Your assignment: All lines below containing "function" are to be listed.

(Code change snippets)
::::

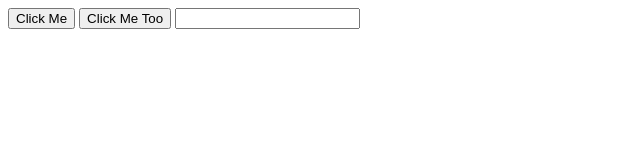
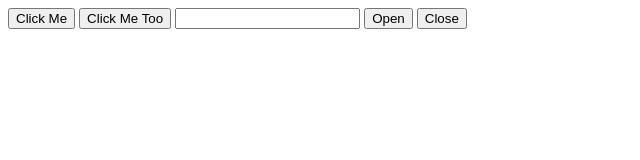
Before and after one commit to BradLFowler/101-onlineClothingStore, a plain HTML site: page index.html in a window 1280 px wide. Shown: the whole page, without its empty margins (0-640 px from the left). Drawn offline with Linux system fonts and the light colour scheme.

Commit message:
added open and close buttons

```diff
--- a/index.html
+++ b/index.html
@@ -11,10 +11,18 @@
     <button onclick="sayHello()";>Click Me</button>
     <button onclick="sayHi();">Click Me Too</button>
     <input value="" onkeyup="setValue(this.value)"/>
+    <button onclick="openANewWindow();">Open</button>
+    <button onclick="closeTheNewWindow();">Close</button>
 
 <script>
+
+    let secondWindow;
+
     function sayHello(){ alert('Hello!') };
     function sayHi(){ console.log('Hi') };
+    function openANewWindow() {
+        secondWindow = window.open("", "myWindow", "width=400, height=300");
+    }
 
     let usersInput;
 
@@ -23,6 +31,10 @@
         console.log({input})
     }
 
+    function closeTheNewWindow() {
+        secondWindow.close();
+    }
+
 </script>
 
 </body>
```
Lines whose indentation alone changed are shown as unchanged.
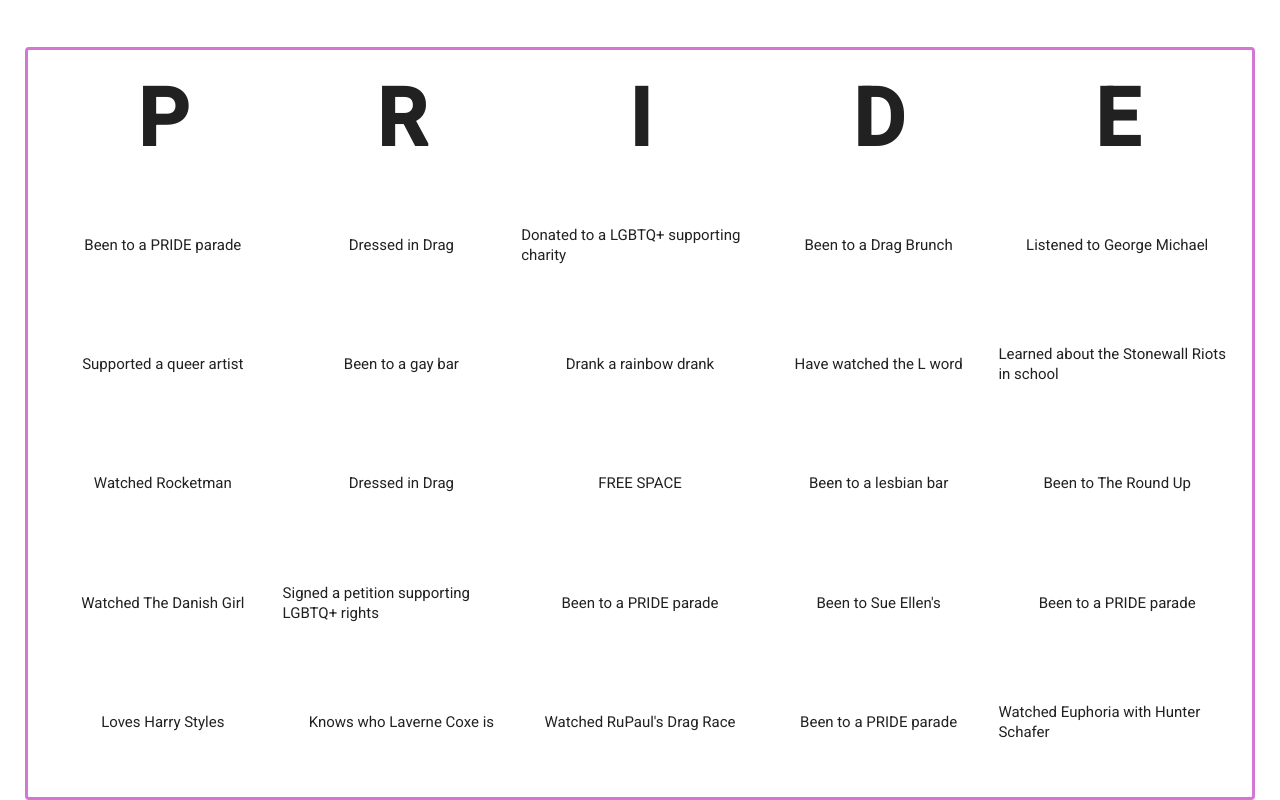
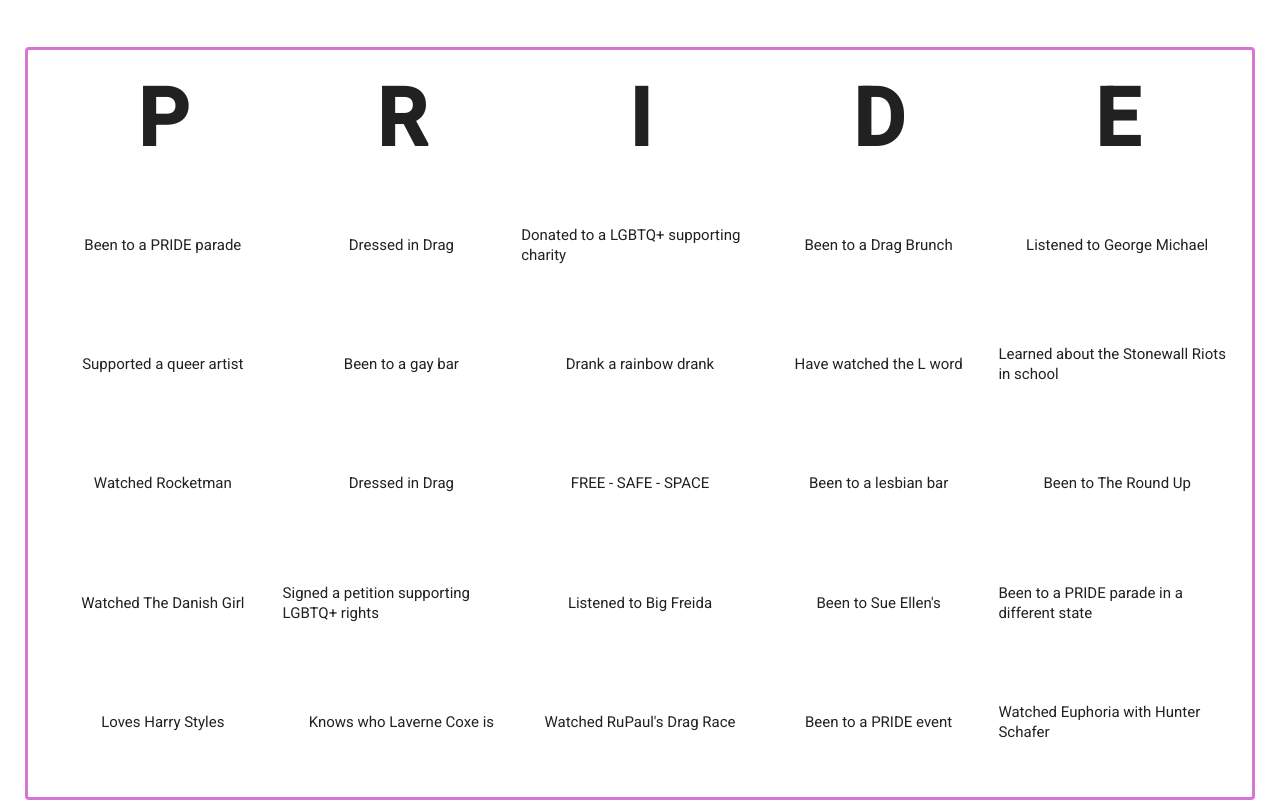
Before and after one commit to gracejansen227/pride_bingo, an Angular app: page / in a window 1280 px wide. Shown: the part 546-1346 px from the top of the page. Built offline with nearby package versions, Linux system fonts and the light colour scheme.

Commit message:
Updated some of the cards so no repeated cards

```diff
--- a/src/data/data.ts
+++ b/src/data/data.ts
@@ -11,17 +11,17 @@
   'Learned about the Stonewall Riots in school',
   'Watched Rocketman',
   'Dressed in Drag',
-  'FREE SPACE',
+  'FREE - SAFE - SPACE',
   'Been to a lesbian bar',
   'Been to The Round Up',
   'Watched The Danish Girl',
   'Signed a petition supporting LGBTQ+ rights',
-  'Been to a PRIDE parade',
+  'Listened to Big Freida',
   `Been to Sue Ellen's`,
-  'Been to a PRIDE parade',
+  'Been to a PRIDE parade in a different state',
   'Loves Harry Styles',
   'Knows who Laverne Coxe is',
   `Watched RuPaul's Drag Race`,
-  'Been to a PRIDE parade',
+  'Been to a PRIDE event',
   'Watched Euphoria with Hunter Schafer',
 ];
```
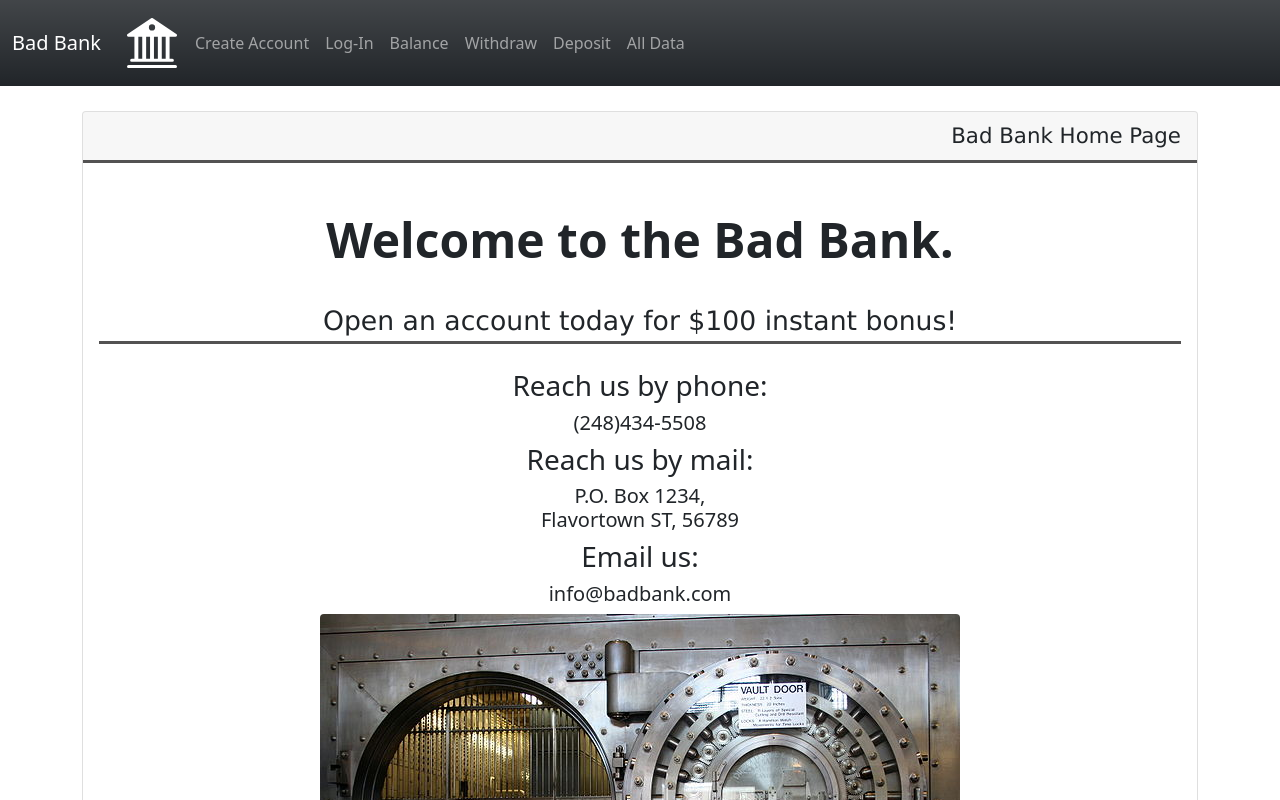
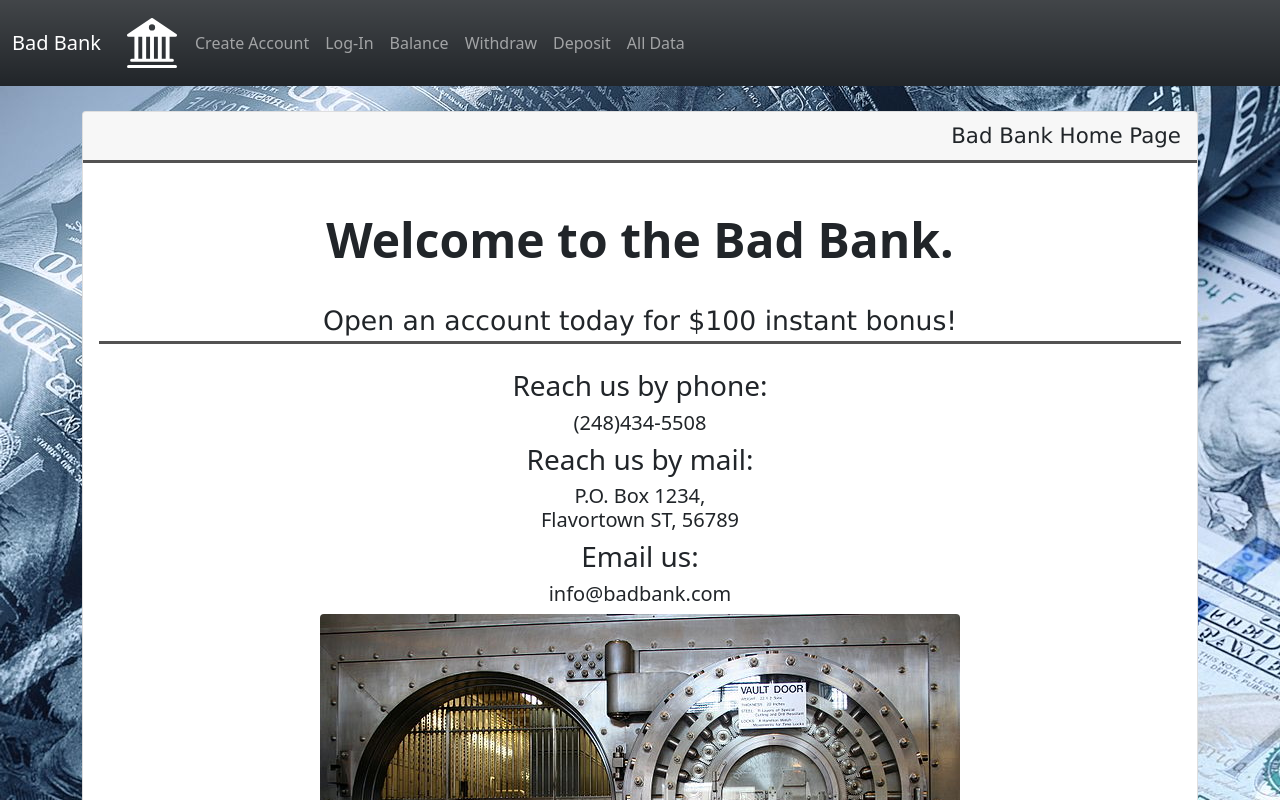
Before and after one commit to MorganMaltba/Bad-Bank, a React (Create React App) app in the folder client/: page / in a window 1280 px wide. Shown: the top 800 px of the page. Built offline with nearby package versions, Linux system fonts and the light colour scheme; no server answers.

Commit message:
Edit grid

```diff
--- a/client/src/App.js
+++ b/client/src/App.js
@@ -23,6 +23,7 @@ function App() {
 
   return (
       <BrowserRouter>
+    <div id='grid' className='main'>
         <div>
           <NavBar />
         </div>
@@ -52,6 +53,7 @@ function App() {
 
           </Switch>
         </div>
+      </div>
     </BrowserRouter>
   );
 }
```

::::

Task result:
     function sayHello(){ alert('Hello!') };
     function sayHi(){ console.log('Hi') };
+    function openANewWindow() {
+    function closeTheNewWindow() {
@@ -23,6 +23,7 @@ function App() {
@@ -52,6 +53,7 @@ function App() {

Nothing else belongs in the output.